I get very shy and dazzled when I meet my “stars” so that’s a bit of a duel edged situation. For example, I met Alison Tyler in 2008 and was pretty much speechless. I’m laughing at it now. Alison is such a star, a vivacious and vibrant lady, and I was completely in awe. I’m also lucky to have met Portia Da Costa, who dazzles me with her warmth, humour, and her down to earth ways. We’ve met many times now and I think she’s getting used to me going all ditzy in her presence when I stop to think about who she is and what she’s done. I’d love to meet paranormal romance author Kresley Cole because I adore her work and think she’s supremely talented, but once again I’m sure I’d just stand there gawping and look like a fool.
- What’s your favourite genre within erotica and why?
That’s a hard one. I love writing different sub genres and that keeps me fresh and fascinated with what I do. I guess if you pressed me to an answer I’d have to say a story with paranormal or fantasy elements, because that holds the greatest challenge. Also, combining the erotic with the paranormal gives great scope for wild naughtiness in the content. 🙂 If you can win the reader over with the supernatural elements and suspend disbelief, the erotic elements can be magical.
- What are you working on at the moment?
I’m working on a short novel called FAYE’S SPIRIT. This one is the third in my Erogenous Zones series for Total-E-Bound. The series features three psychic sisters, and Faye is turning out to be a lot of fun to write. She’s an arty type and very cheeky. Her psychic gift is her ability to communicate with ghosts, and she’s working for two architects whose work space is haunted. As she tries to unravel the ghost’s story, she keeps being distracted by the two architects. Her sisters have both had ménage à trois affairs, and she feels left out.
Will this be her chance to get naughty with two men, and if so what will the repercussions be?
- What’s your biggest writing achievement? Why?
My first reaction is to say completing a novel that was over 100,000 words long. I couldn’t even begin to imagine that, when I set out. I was a short story writer for several years before I seriously approached novel writing. I’m also incredibly proud that I’ve had a short story appear in an anthology (STIRRING UP A STORM) alongside a Margaret Atwood work. She’s an amazing writer and I’m a huge fan. If you’d told me that I’d be in an anthology with her back when I was a student and first reading her work, I never would have believed it.
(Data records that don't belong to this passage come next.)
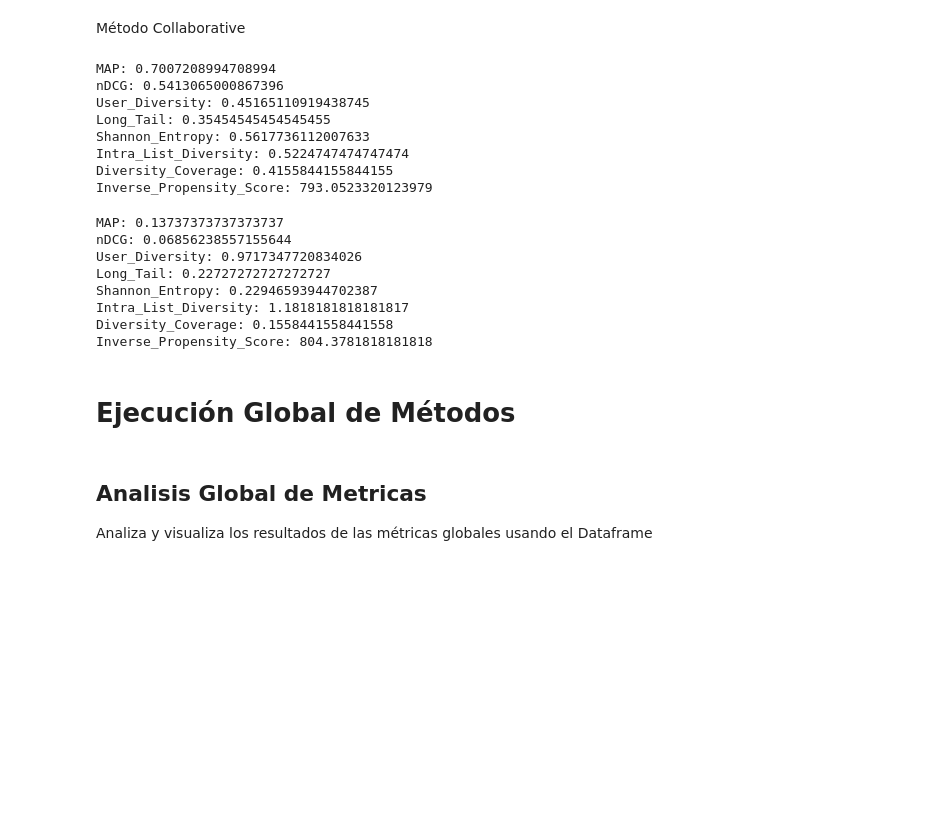
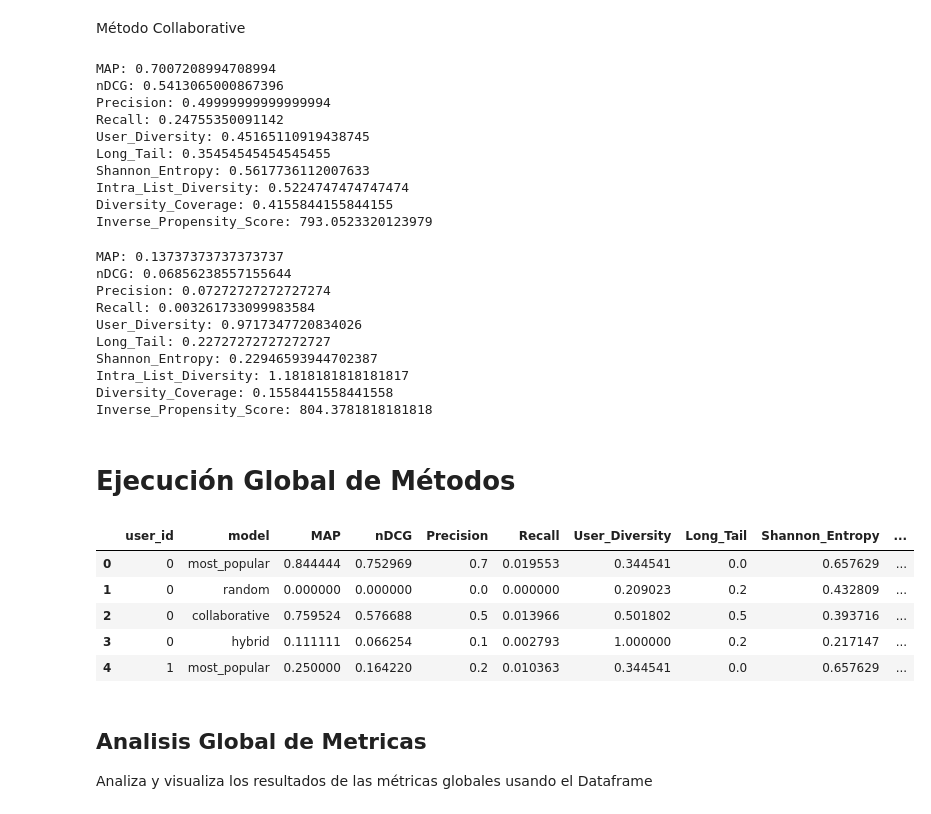
Before and after one commit to ferperezh/IIC3633_ProyectoMetricaDiversidad, a Jupyter notebook: musica_metrica_diversidad.ipynb, the cells around one changed output. Saved outputs shown, nothing was run; the diff lists cells and outputs as text; code cells hidden in the pictures; blank space fills up the shorter version.

```diff
--- a/musica_metrica_diversidad.ipynb
+++ b/musica_metrica_diversidad.ipynb
@@ -467,6 +469,30 @@ def calculate_ndcg(test_data, user_recommendation, user):
     ndcg_value = 0
 
   return ndcg_value
+# %%
+def calculate_precision_at_k(test_data, user_recommendation, user):
+  relevant_items = test_data[test_data['user_id'] == user]['artist_song'].tolist()
+
+  relevant_count = 0
+  for item in user_recommendation:
+    if item in relevant_items:
+      relevant_count += 1
+
+  precision_at_k = relevant_count / len(user_recommendation)
+
+  return precision_at_k
+# %%
+def calculate_recall_at_k(test_data, user_recommendation, user):
+  relevant_items = test_data[test_data['user_id'] == user]['artist_song'].tolist()
+
+  relevant_count = 0
+  for item in user_recommendation:
+    if item in relevant_items:
+      relevant_count += 1
+
+  recall_at_k = relevant_count / len(relevant_items)
+
+  return recall_at_k
 # %% [markdown]
 
 ## Métricas de Diversidad: ¡Enfoque del Estudio!
@@ -1015,6 +1085,8 @@ Método Collaborative
 metric_results_collaborative = collaborative_metrics(data_music_test, data_music_train, 10, 5, beta_lt=0.4, lambda_ips=0.5)
 print(f"MAP: {metric_results_collaborative['MAP']}")
 print(f"nDCG: {metric_results_collaborative['nDCG']}")
+print(f"Precision: {metric_results_collaborative['Precision']}")
+print(f"Recall: {metric_results_collaborative['Recall']}")
 print(f"User_Diversity: {metric_results_collaborative['User_Diversity']}")
 print(f"Long_Tail: {metric_results_collaborative['Long_Tail']}")
 print(f"Shannon_Entropy: {metric_results_collaborative['Shannon_Entropy']}")
@@ -1024,6 +1096,8 @@ print(f"Inverse_Propensity_Score: {metric_results_collaborative['Inverse_Propens
 # %% [output]
 MAP: 0.7007208994708994
 nDCG: 0.5413065000867396
+Precision: 0.49999999999999994
+Recall: 0.24755350091142
 User_Diversity: 0.45165110919438745
 Long_Tail: 0.35454545454545455
 Shannon_Entropy: 0.5617736112007633
@@ -1034,6 +1108,8 @@ Inverse_Propensity_Score: 793.0523320123979
 metric_results_hybrid = hybrid_metrics(data_music_test, data_music_train, 10, 5, alpha_hybrid=0.5, beta_lt=0.4, lambda_ips=0.5)
 print(f"MAP: {metric_results_hybrid['MAP']}")
 print(f"nDCG: {metric_results_hybrid['nDCG']}")
+print(f"Precision: {metric_results_hybrid['Precision']}")
+print(f"Recall: {metric_results_hybrid['Recall']}")
 print(f"User_Diversity: {metric_results_hybrid['User_Diversity']}")
 print(f"Long_Tail: {metric_results_hybrid['Long_Tail']}")
 print(f"Shannon_Entropy: {metric_results_hybrid['Shannon_Entropy']}")
@@ -1043,6 +1119,8 @@ print(f"Inverse_Propensity_Score: {metric_results_hybrid['Inverse_Propensity_Sco
 # %% [output]
 MAP: 0.13737373737373737
 nDCG: 0.06856238557155644
+Precision: 0.07272727272727274
+Recall: 0.003261733099983584
 User_Diversity: 0.9717347720834026
 Long_Tail: 0.22727272727272727
 Shannon_Entropy: 0.22946593944702387
@@ -1093,5 +1173,15 @@ def global_metrics(test_data, train_data, top_n, k, alpha_hybrid=0.5, beta_lt=0.
 
   return results_df
+# %%
+results_df = global_metrics(data_music_test, data_music_train, 10, 5, alpha_hybrid=0.5, beta_lt=0.4, lambda_ips=0.5)
+results_df.head()
+# %% [output]
+|  | user_id | model | MAP | nDCG | Precision | Recall | User_Diversity | Long_Tail | Shannon_Entropy | ... |
+| 0 | 0 | most_popular | 0.844444 | 0.752969 | 0.7 | 0.019553 | 0.344541 | 0.0 | 0.657629 | ... |
+| 1 | 0 | random | 0.000000 | 0.000000 | 0.0 | 0.000000 | 0.209023 | 0.2 | 0.432809 | ... |
+| 2 | 0 | collaborative | 0.759524 | 0.576688 | 0.5 | 0.013966 | 0.501802 | 0.5 | 0.393716 | ... |
+| 3 | 0 | hybrid | 0.111111 | 0.066254 | 0.1 | 0.002793 | 1.000000 | 0.2 | 0.217147 | ... |
+| 4 | 1 | most_popular | 0.250000 | 0.164220 | 0.2 | 0.010363 | 0.344541 | 0.0 | 0.657629 | ... |
 # %% [markdown]
 ## Analisis Global de Metricas
 Analiza y visualiza los resultados de las métricas globales usando el Dataframe
```
Also changed, not shown: parts of 13 cells of this notebook.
Ultimately the biggest challenge is to keep growing as a writer and to handle being self employed and motivated. It’s a lonely job at times and it requires dedication and self belief that can be difficult to muster and sustain. I’m still here after 15 years and I continue to grow and move forward. I’m proud of that achievement, even if it isn’t always the easiest job in the world!